To help make it easier for schools there are pre-prepared resources and slides and PDFs to hand out and talk at, but ultimately the person leading the kōrero on the day only knows as much as you do - they just read it a few days/hours before you. They don’t have all the answers, they don’t know the big picture or the end point, it wasn’t co constructed with them in the room, they can only invite you to unpack someone else's guide.
Now this blog isn’t a dig at the valid information we need to process; it is not a criticism at the Ministry. One thing I have learned over the past few weeks is that driving a wedge between educators and the 'powers that be' by slating their initiatives and taking aim at their decision making is counter productive to the direction we all need to head for our students who need us to be united.
Instead, what I want to do for those people left to roll out and take charge on these call back days is enlighten them in the way adults learn: andragogy - it shouldn’t be a secret.
Maybe some of the following words here will make you use the pre prepared resources in more pedagogically imaginative ways? Maybe it will shed some light on ways to help us all engage and 'buy into' what is coming our way? Maybe it will build collaborative leadership efficacy?
Training and teaching adults is a lot harder than taking an assembly filled with hundreds of fidgety students and watchful parents. Teaching teachers to be empowered and engaged in any messages of delivery when their heads are thinking about finishing laminating that Term 2 display, not catching an illness for Easter, or re-organising that cupboard that spits paper out every time it is opened, will require more than chunks of allotted time broken up by a sugar laden morning tea.
When teaching/training adults there are some things that you can be mindful of before you plan what the day might look like:
#1 Adults are independent and strive for autonomy and self direction
#2 Adults bring a wealth of experience with them
#3 Adults use their own and others’ experience and internal processes such as: self reflection, environment scanning, interactions with others, to problem solve tasks
#4 Motivation comes from within, adults like to be creative and find novel solutions whilst working with others
In a nutshell teachers/adults learn more when they have some control over their learning experience. In response to the points above, follow two simple steps. Yes, they appear really obvious, but without them you run the risk of neglecting all of the four facts above.
#1 Clearly lay out the focus and success criteria for the day BEFORE the day arrives. It is important that the adults in the room know why they are coming together and what is expected of them.

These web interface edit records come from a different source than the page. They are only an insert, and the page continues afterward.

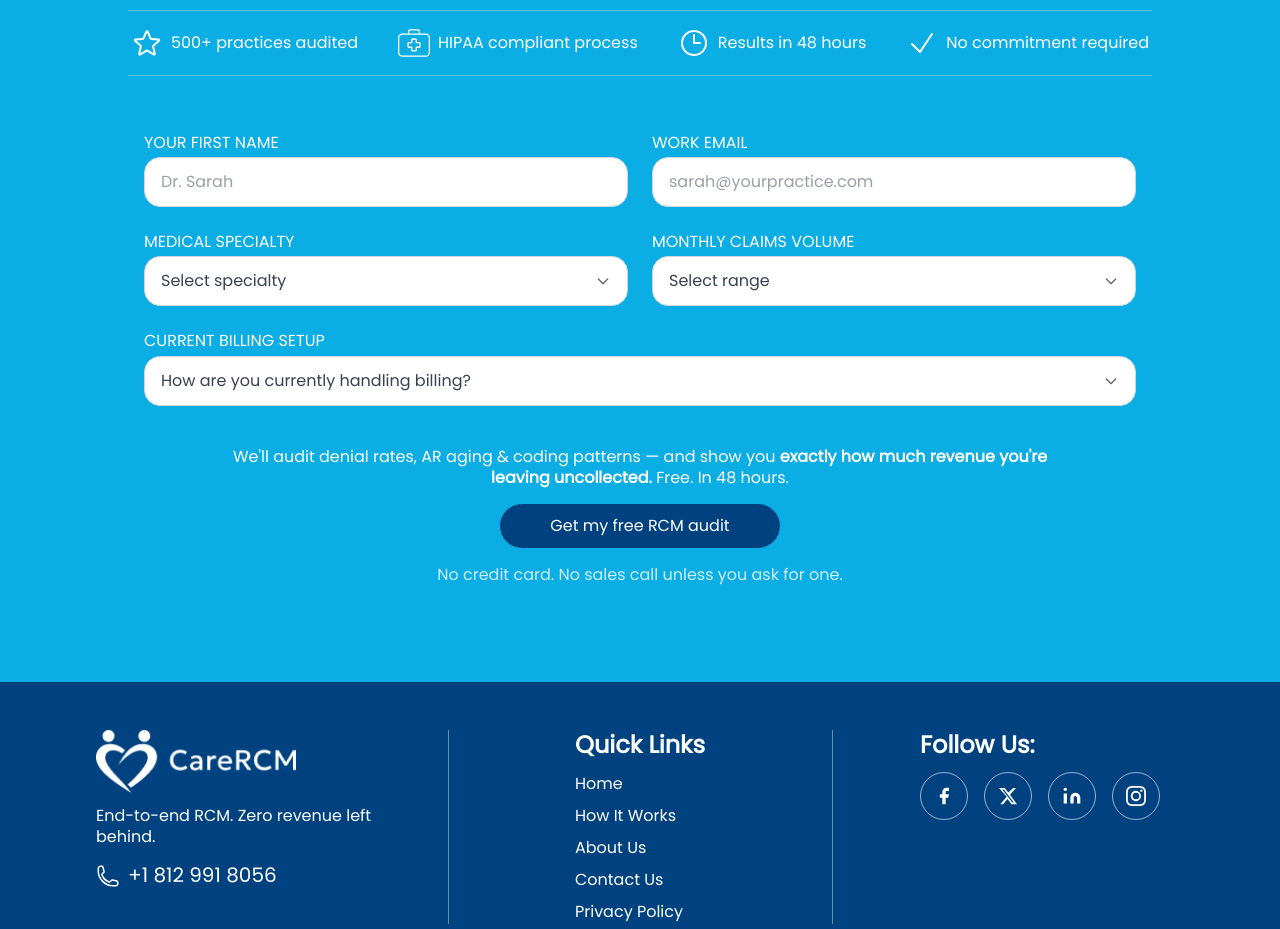
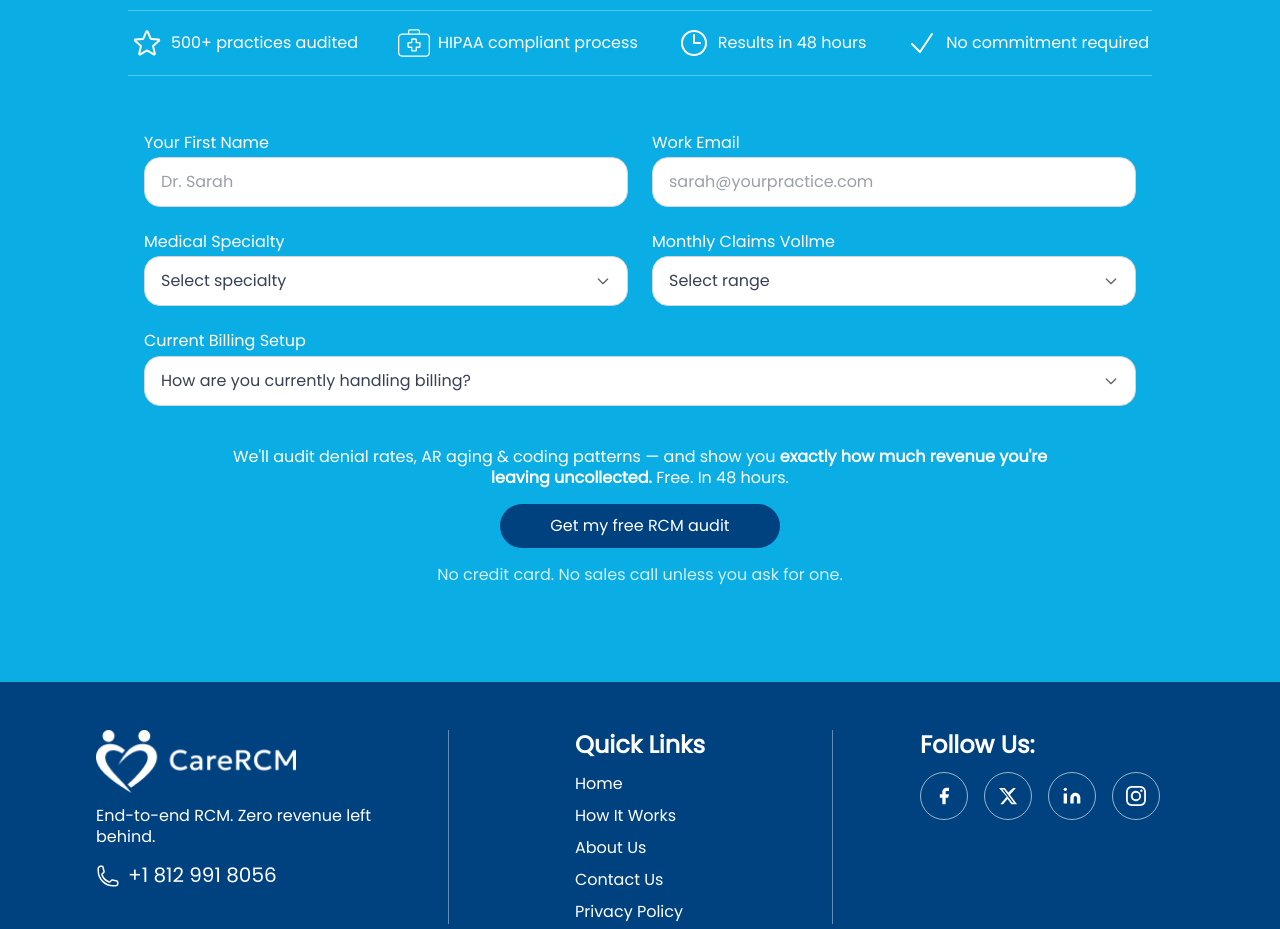
Before and after one commit to virtuosoftacademy-cloud/carercm, a Next.js app: page / in a window 1280 px wide. Shown: the part 6700-7629 px from the top of the page. Built offline with nearby package versions, Linux system fonts and the light colour scheme.

Commit message:
changes add

```diff
--- a/app/globals.css
+++ b/app/globals.css
@@ -136,21 +136,15 @@ body {
     border-radius: 9999px !important;
     font-size: 16px !important;
     font-weight: 400 !important;
-    transition: background-color 0.3s ease !important;
     cursor: pointer !important;
     border: 1px solid #0AADE4 !important;
+    transition: background-color 0.3s ease !important;
 }
 
 .btn2:hover {
-    background-color:  #00427F!important;
+    background-color: #00427F !important;
     color: #ffffff !important;
-    padding: 10px 40px !important;
-    border-radius: 9999px !important;
-    font-size: 16px !important;
-    font-weight: 400 !important;
-    transition: background-color 0.3s ease !important;
-    cursor: pointer !important;
-    border: none !important;
+    border: 1px solid #00427F!important
 }
 
 .custom-pagination {
--- a/components/ContactForm/page.tsx
+++ b/components/ContactForm/page.tsx
@@ -244,7 +244,7 @@ export default function ContactForm() {
           <div className="grid grid-cols-1 md:grid-cols-2 gap-4 sm:gap-5 md:gap-6">
 
             <div>
-              <label className="block text-white text-xs font-normal mb-1">YOUR FIRST NAME</label>
+              <label className="block text-white text-xs font-normal mb-1">Your First Name</label>
               <input
                 type="text"
                 name="firstName"
@@ -257,7 +257,7 @@ export default function ContactForm() {
             </div>
 
             <div>
-              <label className="block text-white text-xs font-normal mb-1">WORK EMAIL</label>
+              <label className="block text-white text-xs font-normal mb-1">Work Email</label>
               <input
                 type="email"
                 name="workEmail"
@@ -270,7 +270,7 @@ export default function ContactForm() {
             </div>
 
             <div>
-              <label className="block text-white text-xs font-normal mb-1">MEDICAL SPECIALTY</label>
+              <label className="block text-white text-xs font-normal mb-1">Medical Specialty</label>
               <select
                 name="medicalSpecialty"
                 value={formData.medicalSpecialty}
@@ -293,7 +293,7 @@ export default function ContactForm() {
             </div>
 
             <div>
-              <label className="block text-white text-xs font-normal mb-1">MONTHLY CLAIMS VOLUME</label>
+              <label className="block text-white text-xs font-normal mb-1">Monthly Claims Vollme</label>
               <select
                 name="monthlyClaimsVolume"
                 value={formData.monthlyClaimsVolume}
@@ -317,7 +317,7 @@ export default function ContactForm() {
           </div>
 
           <div className="mt-4 sm:mt-5 md:mt-6">
-            <label className="block text-white text-xs font-normal mb-1">CURRENT BILLING SETUP</label>
+            <label className="block text-white text-xs font-normal mb-1">Current Billing Setup</label>
             <select
               name="currentBillingSetup"
               value={formData.currentBillingSetup}
--- a/package.json
+++ b/package.json
@@ -17,7 +17,7 @@
   },
   "devDependencies": {
     "@tailwindcss/postcss": "^4",
-    "@types/node": "^20",
+    "@types/node": "20.19.43",
     "@types/react": "^19",
     "@types/react-dom": "^19",
     "eslint": "^9",
```
Also changed, not shown: 1 other file (tests, documents, lock files or other folders).
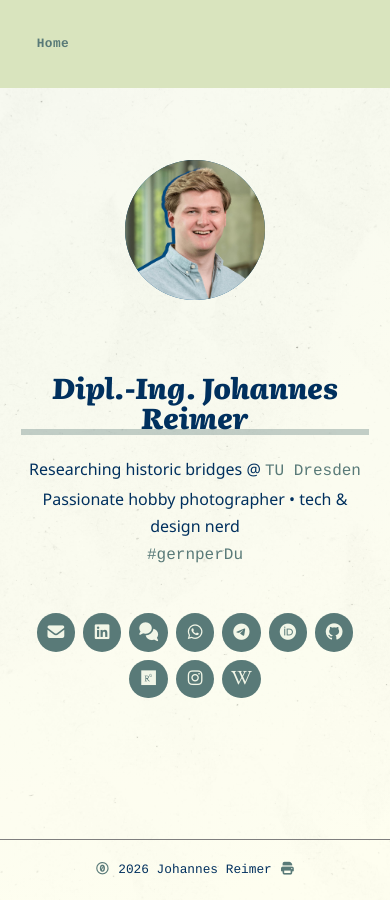
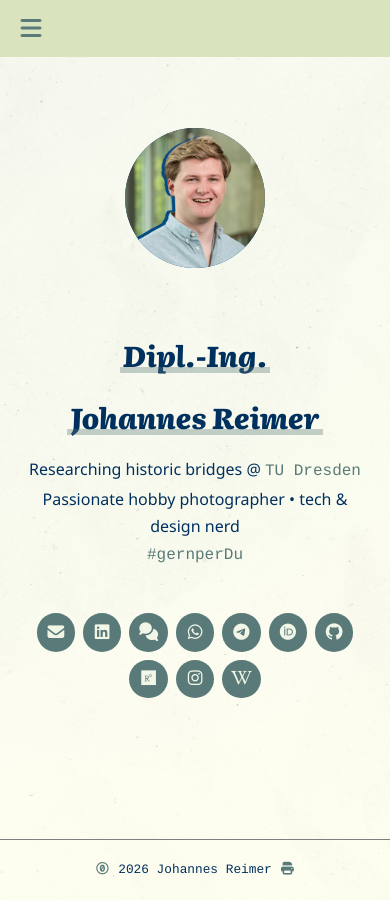
Before and after one commit to JohannesReimer/johannesreimer.github.io, a Jekyll site: the page built from index.md, in a window 390 px wide. Built offline with Jekyll 4.4.1, drawn with Linux system fonts in a browser that asks for light colours; nearby versions of some CDN libraries.

Commit message:
Updated nav styling

```diff
--- a/_includes/navigation.html
+++ b/_includes/navigation.html
@@ -1,5 +1,9 @@
-<nav>
-    <ul>
+<nav class="nav">
+  <button class="nav-toggle" aria-label="Menü öffnen">
+    <i class="fa-solid fa-bars"></i>
+  </button>
+
+  <ul class="nav-menu">
     <li><a href="{{ '/#home' | relative_url }}">Home</a></li>
     <!-- <li><a href="{{ '/#cv' | relative_url }}">CV</a></li>
     <li><a href="{{ '/#research' | relative_url }}">Research</a></li>
--- a/_includes/sections/home.html
+++ b/_includes/sections/home.html
@@ -3,10 +3,10 @@
     <img src="assets/images/profile_picture_complete.jpg" alt="Portrait of Johannes Reimer" />
   </div>
   <div class="profile-info">
-    <h1>Dipl.-Ing. Johannes Reimer</h1>
+    <h1>Dipl.-Ing.</h1> <h1>Johannes&nbsp;Reimer</h1>
     <p>
-      Researching historic bridges @ <a href="https://tu-dresden.de/bu/bauingenieurwesen/imb">TU Dresden</a><br>
-      Passionate hobby photographer • tech & design nerd<br>
+      Researching historic bridges @ <a href="https://tu-dresden.de/bu/bauingenieurwesen/imb">TU&nbsp;Dresden</a><br>
+      Passionate hobby&nbsp;photographer • <wbr>tech&nbsp;& design&nbsp;nerd<br>
       <a href="http://www.gernperdu.de/" target="_blank" rel="noopener noreferrer">#gernperDu</a>
     </p>
   </div>
--- a/css/style.css
+++ b/css/style.css
@@ -78,7 +78,6 @@ a {
 }
 
 a:hover {
-  /* text-decoration: underline; */
   font-weight: bold;
 }
 
@@ -144,6 +143,39 @@ nav ul li a.active {
   text-decoration: underline;
 }
 
+
+.nav {
+  justify-content: space-between;
+  position: fixed;
+  top: 0;
+  left: 0;
+  right: 0;
+  width: 100%;
+  z-index: 1000;
+}
+
+.nav-menu {
+  display: flex;
+  align-items: center;
+  gap: 1.5rem;
+  list-style: none;
+  min-height: var(--nav-height);
+  width: 100%;
+  max-width: 900px;
+  margin: 0 auto;
+  padding: 0 1.5rem;
+}
+
+.nav-toggle {
+  display: none;
+  background: none;
+  border: none;
+  font-size: 2rem;
+  cursor: pointer;
+  padding: 0;
+  line-height: 1;
+}
+
 /* =============================================
    Page headings
    ============================================= */
@@ -182,6 +214,10 @@ h1::after {
   bottom: -3px;
   height: 6px;
   background-color: var(--accent-teal-35);
+}
+
+h1 + h1 {
+  margin-top: 0.5rem; /* oder was du willst */
 }
 
 h2 {
@@ -314,18 +350,18 @@ p {
 .btn-download {
   display: inline-block;
   padding: 0.5rem 1.2rem;
-  background-color: var(--light-teal);
-  color: var(--text-blue);
   border-radius: 4px;
-  font-family: var(--font-base);
+  font-family: var(--font-hyperlink);
   font-size: 0.9rem;
-  transition: background-color 0.2s;
+  color: var(--light-green);
+  background-color: var(--accent-teal);
+  transition: background-color 0.2s, color 0.2s;
 }
 
 .btn-download:hover {
-  background-color: var(--accent-green);
+  color: var(--light-green);
+  background-color: var(--accent-teal-65);
   text-decoration: none;
-  color: var(--text-blue);
 }
 
 /* =============================================
@@ -389,11 +425,7 @@ footer {
 /* =============================================
    Responsive
    ============================================= */
-@media (max-width: 540px) {
-  :root {
-    --nav-height: 88px;
-  }
-
+@media (max-width: 650px) {
   .profile {
     flex-direction: column;
     align-items: center;
@@ -410,11 +442,32 @@ footer {
   }
 
   nav ul {
-    flex-wrap: wrap;
+    display: block;
   }
 
-  nav ul li a {
-    padding: 0.6rem 0.8rem;
-    font-size: 0.8rem;
+  .nav-toggle {
+    display: block;
+    font-size: 1.5rem;
+    color: var(--accent-teal);
+    padding: 1rem;
+  }
+
+  .nav-menu {
+    display: none;
+    position: absolute;
+    top: 100%; /* direkt unter der Nav-Leiste */
+    left: 0;
+    right: 0;
+    flex-direction: column;
+    gap: 0.5rem;
+    max-width: none;
+    margin: 0;
+    background: var(--background-color, white);
+    padding: 1rem 0;
+    box-shadow: 0 4px 12px rgba(0,0,0,0.1);
+  }
+
+  .nav-menu.active {
+    display: flex;
   }
 }
--- a/js/main.js
+++ b/js/main.js
@@ -3,6 +3,26 @@
  * Keeps nav state in sync with active section while scrolling.
  */
 document.getElementById("year").textContent = new Date().getFullYear();
+
+document.addEventListener("DOMContentLoaded", () => {
+    const toggle = document.querySelector(".nav-toggle");
+    const menu = document.querySelector(".nav-menu");
+    const links = document.querySelectorAll(".nav-menu a");
+
+    // Toggle menu open/close
+    toggle.addEventListener("click", () => {
+      menu.classList.toggle("active");
+      toggle.classList.toggle("active");
+    });
+
+    // Close menu after clicking a link
+    links.forEach(link => {
+      link.addEventListener("click", () => {
+        menu.classList.remove("active");
+        toggle.classList.remove("active");
+      });
+    });
+  });
 
 (function () {
   "use strict";
```
Lines whose indentation alone changed are shown as unchanged.
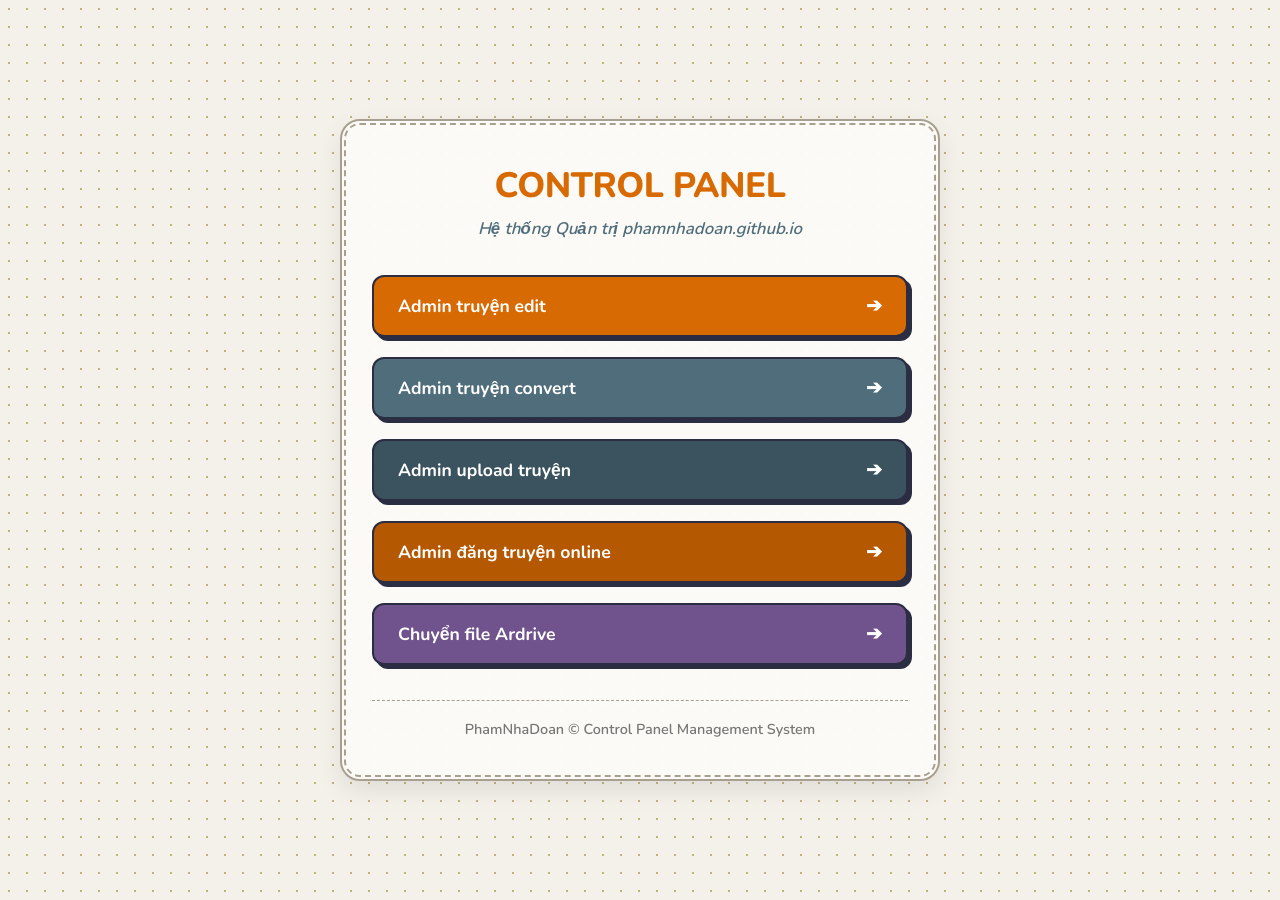
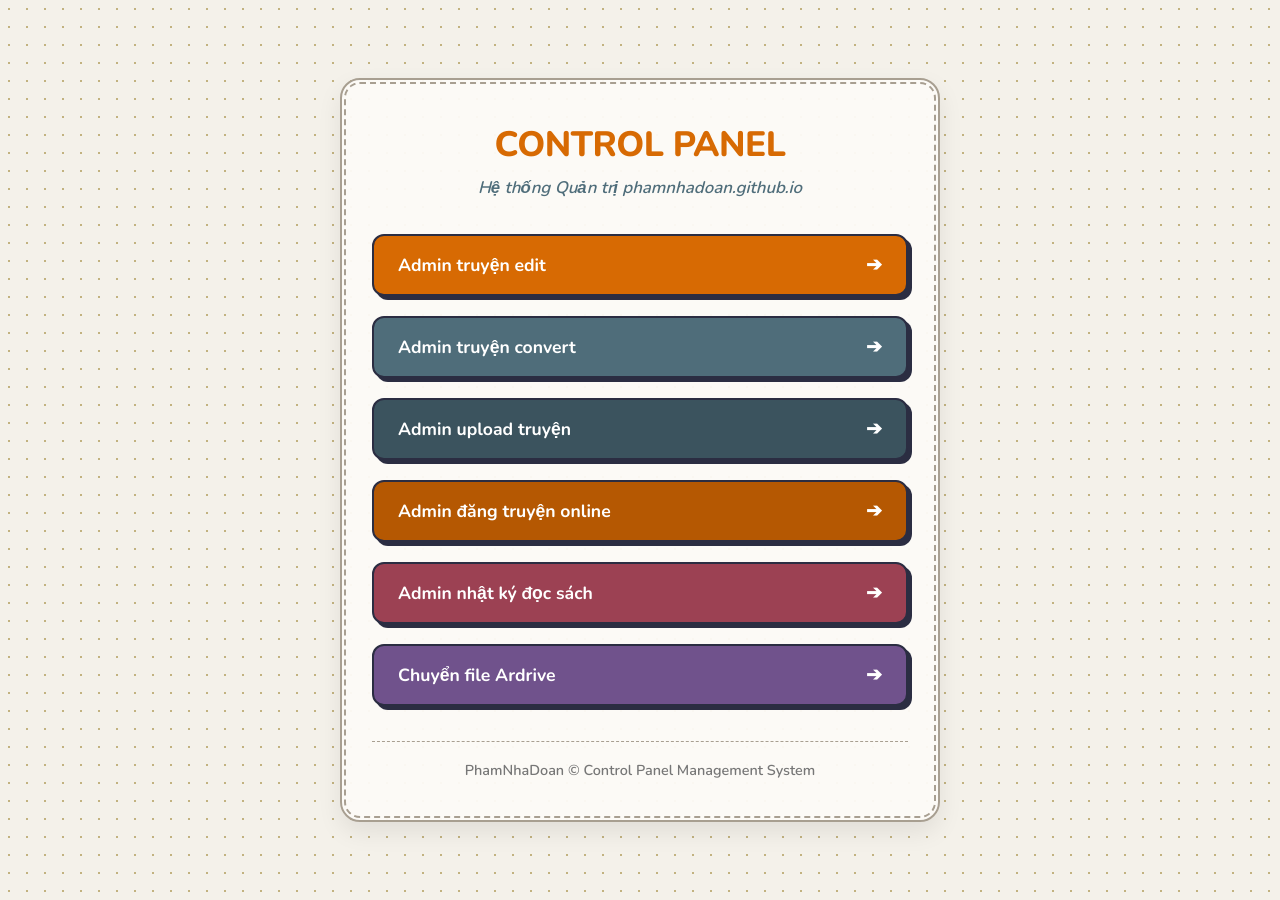
Before and after one commit to PhamNhaDoan/phamnhadoan.github.io, a Jekyll site: the page cp.html, which Jekyll copies as it is, in a window 1280 px wide. Built offline with Jekyll 4.4.1, drawn with Linux system fonts in a browser that asks for light colours.

Commit message:
Enhance cp.html with new button styles and links
Added new button styles and links for note-taking feature.

```diff
--- a/cp.html
+++ b/cp.html
@@ -18,6 +18,7 @@
             --dark-amber: #b55802;
             --purple-plum: #70528c;
             --moss-green: #3b535e;
+            --rose-pink: #9c4153;
             --card-shadow: 0 10px 25px rgba(0, 0, 0, 0.08);
         }
 
@@ -115,6 +116,11 @@
 
         .btn-online {
             background-color: var(--dark-amber);
+            box-shadow: 4px 4px 0px #2b2d42;
+        }
+
+        .btn-note {
+            background-color: var(--rose-pink);
             box-shadow: 4px 4px 0px #2b2d42;
         }
 
@@ -196,6 +202,11 @@
             <span class="btn-icon">➔</span>
         </a>
 
+        <a href="https://phamnhadoan.github.io/note/index2.html" class="cp-btn btn-note" target="_blank" rel="noopener">
+            <span>Admin nhật ký đọc sách</span>
+            <span class="btn-icon">➔</span>
+        </a>
+
         <a href="https://phamnhadoan.github.io/ardrive/" class="cp-btn btn-ardrive" target="_blank" rel="noopener">
             <span>Chuyển file Ardrive</span>
             <span class="btn-icon">➔</span>
```
Also changed, not shown: other parts of cp.html (+1 -1 lines).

#2 Begin with a story, your school story. Narrative Pedagogy brings together the joys, purpose and power of adults in the room sharing some mahi. Stories help teachers to see their own identity in someone else's world; it creates a safe space and distance for them to theorize. Which is why Engaging Learning Voices advocate for schools to, ‘Never Surrender Their Story’ as they face challenging changes ahead. Understanding your identity, the land you stand on, your tūrangawaewae as a group can then help drive and inform sustainable growth, change and development moving forward. Take time for this.
If you don’t take the time to unpack who you are as a school, who you are as a staff, what you stand for as a group of educators, it will be hard to engage with any changes ahead.
Our advice for your upcoming TOD is not to rush into unpacking the documents online, but to allow the stories of your teachers to be heard first. Give them a voice. Explore their professional identity, explore how the group/school was formed and unpack what that means to your community and learners, what common goals do you share? Celebrate where you have come from, and where you are going. Doing this will be a lot more meaningful than talking to someone’s materials to a roomful of tired teachers with no sense of identity, or purpose.
Pause before the changes ahead, reflect and review where you are all at, own it.
Take the smaller snippet from the MOE TOD advert ‘opportunities for kaiako to share ideas and expertise’, make that your focus before you unwrap what is to come.
To support you in this process any of the following tools have been designed with andragogic principles and narrative pedagogy at their heart, giving you a chance to pause, listen and reflect and helping you to own the changes ahead.
Disclaimer: None of these tools require PowerPoints or ice-breakers, just stories, fun and engagement!